>>>

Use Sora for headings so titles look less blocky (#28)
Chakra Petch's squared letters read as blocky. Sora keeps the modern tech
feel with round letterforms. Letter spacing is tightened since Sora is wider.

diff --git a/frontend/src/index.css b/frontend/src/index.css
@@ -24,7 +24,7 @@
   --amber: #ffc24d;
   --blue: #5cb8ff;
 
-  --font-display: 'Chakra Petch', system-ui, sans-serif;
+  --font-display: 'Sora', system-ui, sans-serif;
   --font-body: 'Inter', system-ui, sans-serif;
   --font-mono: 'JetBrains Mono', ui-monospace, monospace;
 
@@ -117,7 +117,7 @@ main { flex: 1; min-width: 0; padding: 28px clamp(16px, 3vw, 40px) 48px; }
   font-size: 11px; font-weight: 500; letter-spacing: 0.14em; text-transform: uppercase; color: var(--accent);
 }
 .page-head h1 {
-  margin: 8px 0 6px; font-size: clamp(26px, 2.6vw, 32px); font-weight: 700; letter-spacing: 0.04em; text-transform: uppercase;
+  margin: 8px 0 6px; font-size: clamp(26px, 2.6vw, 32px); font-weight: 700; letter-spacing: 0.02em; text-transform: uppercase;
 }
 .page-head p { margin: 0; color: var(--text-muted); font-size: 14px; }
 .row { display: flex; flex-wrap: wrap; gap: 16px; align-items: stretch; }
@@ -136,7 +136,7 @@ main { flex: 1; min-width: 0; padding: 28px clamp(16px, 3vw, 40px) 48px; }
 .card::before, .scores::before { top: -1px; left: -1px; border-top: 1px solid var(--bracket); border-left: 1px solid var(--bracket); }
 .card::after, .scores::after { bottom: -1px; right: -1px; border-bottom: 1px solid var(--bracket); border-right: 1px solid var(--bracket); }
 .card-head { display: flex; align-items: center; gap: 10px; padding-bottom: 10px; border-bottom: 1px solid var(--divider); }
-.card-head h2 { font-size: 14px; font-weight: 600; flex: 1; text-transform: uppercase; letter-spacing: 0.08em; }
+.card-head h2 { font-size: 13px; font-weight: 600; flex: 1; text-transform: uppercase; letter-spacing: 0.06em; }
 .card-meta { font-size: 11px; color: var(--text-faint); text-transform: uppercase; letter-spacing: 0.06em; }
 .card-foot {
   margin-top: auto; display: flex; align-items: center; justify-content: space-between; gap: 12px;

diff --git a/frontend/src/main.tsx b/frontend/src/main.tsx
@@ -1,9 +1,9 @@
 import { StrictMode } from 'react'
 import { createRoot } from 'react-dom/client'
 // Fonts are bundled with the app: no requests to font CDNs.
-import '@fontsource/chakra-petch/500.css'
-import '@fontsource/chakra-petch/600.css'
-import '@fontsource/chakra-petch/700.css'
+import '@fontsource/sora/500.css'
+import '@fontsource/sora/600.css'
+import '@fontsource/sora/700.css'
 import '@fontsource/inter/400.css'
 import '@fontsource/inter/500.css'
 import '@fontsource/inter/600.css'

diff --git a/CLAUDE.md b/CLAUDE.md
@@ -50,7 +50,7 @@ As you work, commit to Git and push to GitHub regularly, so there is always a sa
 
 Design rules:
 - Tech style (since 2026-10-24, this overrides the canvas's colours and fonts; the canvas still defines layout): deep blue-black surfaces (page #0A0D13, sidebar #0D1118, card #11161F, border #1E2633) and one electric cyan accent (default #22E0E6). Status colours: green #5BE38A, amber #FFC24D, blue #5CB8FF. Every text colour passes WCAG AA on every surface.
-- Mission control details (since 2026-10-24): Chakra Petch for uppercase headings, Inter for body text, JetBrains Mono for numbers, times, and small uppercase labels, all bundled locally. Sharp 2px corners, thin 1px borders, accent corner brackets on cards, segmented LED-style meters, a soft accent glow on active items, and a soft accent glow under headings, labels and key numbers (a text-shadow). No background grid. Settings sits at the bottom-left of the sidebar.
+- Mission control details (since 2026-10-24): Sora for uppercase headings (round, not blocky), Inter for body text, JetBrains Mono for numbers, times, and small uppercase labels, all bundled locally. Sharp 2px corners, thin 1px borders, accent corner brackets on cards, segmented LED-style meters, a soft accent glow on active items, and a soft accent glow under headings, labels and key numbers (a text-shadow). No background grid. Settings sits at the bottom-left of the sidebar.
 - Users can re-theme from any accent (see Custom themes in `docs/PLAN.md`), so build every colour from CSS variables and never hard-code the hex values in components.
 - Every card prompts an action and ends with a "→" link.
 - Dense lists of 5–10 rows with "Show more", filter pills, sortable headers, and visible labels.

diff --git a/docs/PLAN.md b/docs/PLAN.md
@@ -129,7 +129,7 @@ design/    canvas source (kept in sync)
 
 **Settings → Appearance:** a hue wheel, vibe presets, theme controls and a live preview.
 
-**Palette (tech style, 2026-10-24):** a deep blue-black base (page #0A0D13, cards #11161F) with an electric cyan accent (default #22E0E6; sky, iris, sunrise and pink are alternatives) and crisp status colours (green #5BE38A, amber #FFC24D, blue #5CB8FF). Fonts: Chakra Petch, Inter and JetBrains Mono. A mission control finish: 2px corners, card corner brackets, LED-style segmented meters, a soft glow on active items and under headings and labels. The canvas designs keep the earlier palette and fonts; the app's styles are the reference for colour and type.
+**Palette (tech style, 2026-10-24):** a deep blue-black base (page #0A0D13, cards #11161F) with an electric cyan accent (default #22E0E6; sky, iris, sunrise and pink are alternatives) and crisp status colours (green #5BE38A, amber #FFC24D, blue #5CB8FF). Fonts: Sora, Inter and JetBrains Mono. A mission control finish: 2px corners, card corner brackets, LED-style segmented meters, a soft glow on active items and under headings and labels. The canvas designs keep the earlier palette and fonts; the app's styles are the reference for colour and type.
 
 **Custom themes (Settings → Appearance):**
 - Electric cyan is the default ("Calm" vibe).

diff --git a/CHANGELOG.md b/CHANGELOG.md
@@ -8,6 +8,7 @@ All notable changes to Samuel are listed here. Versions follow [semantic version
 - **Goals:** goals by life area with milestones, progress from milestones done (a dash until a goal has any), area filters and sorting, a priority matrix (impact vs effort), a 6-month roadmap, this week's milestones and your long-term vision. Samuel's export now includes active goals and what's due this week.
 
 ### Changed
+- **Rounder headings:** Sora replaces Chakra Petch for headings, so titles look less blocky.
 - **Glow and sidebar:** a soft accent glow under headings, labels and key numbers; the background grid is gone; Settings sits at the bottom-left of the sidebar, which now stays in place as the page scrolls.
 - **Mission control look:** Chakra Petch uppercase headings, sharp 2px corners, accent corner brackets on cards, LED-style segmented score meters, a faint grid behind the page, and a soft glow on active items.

<<<

PROBLEM TO SOLVE: Write out exactly the lines that fall from the line with "diff --git a/frontend/src/index.css" to the line with "-1px; left: -1px;" in the records above, keeping both ends.

THE COMPLETED TASK:
diff --git a/frontend/src/index.css b/frontend/src/index.css
@@ -24,7 +24,7 @@
   --amber: #ffc24d;
   --blue: #5cb8ff;
 
-  --font-display: 'Chakra Petch', system-ui, sans-serif;
+  --font-display: 'Sora', system-ui, sans-serif;
   --font-body: 'Inter', system-ui, sans-serif;
   --font-mono: 'JetBrains Mono', ui-monospace, monospace;
 
@@ -117,7 +117,7 @@ main { flex: 1; min-width: 0; padding: 28px clamp(16px, 3vw, 40px) 48px; }
   font-size: 11px; font-weight: 500; letter-spacing: 0.14em; text-transform: uppercase; color: var(--accent);
 }
 .page-head h1 {
-  margin: 8px 0 6px; font-size: clamp(26px, 2.6vw, 32px); font-weight: 700; letter-spacing: 0.04em; text-transform: uppercase;
+  margin: 8px 0 6px; font-size: clamp(26px, 2.6vw, 32px); font-weight: 700; letter-spacing: 0.02em; text-transform: uppercase;
 }
 .page-head p { margin: 0; color: var(--text-muted); font-size: 14px; }
 .row { display: flex; flex-wrap: wrap; gap: 16px; align-items: stretch; }
@@ -136,7 +136,7 @@ main { flex: 1; min-width: 0; padding: 28px clamp(16px, 3vw, 40px) 48px; }
 .card::before, .scores::before { top: -1px; left: -1px; border-top: 1px solid var(--bracket); border-left: 1px solid var(--bracket); }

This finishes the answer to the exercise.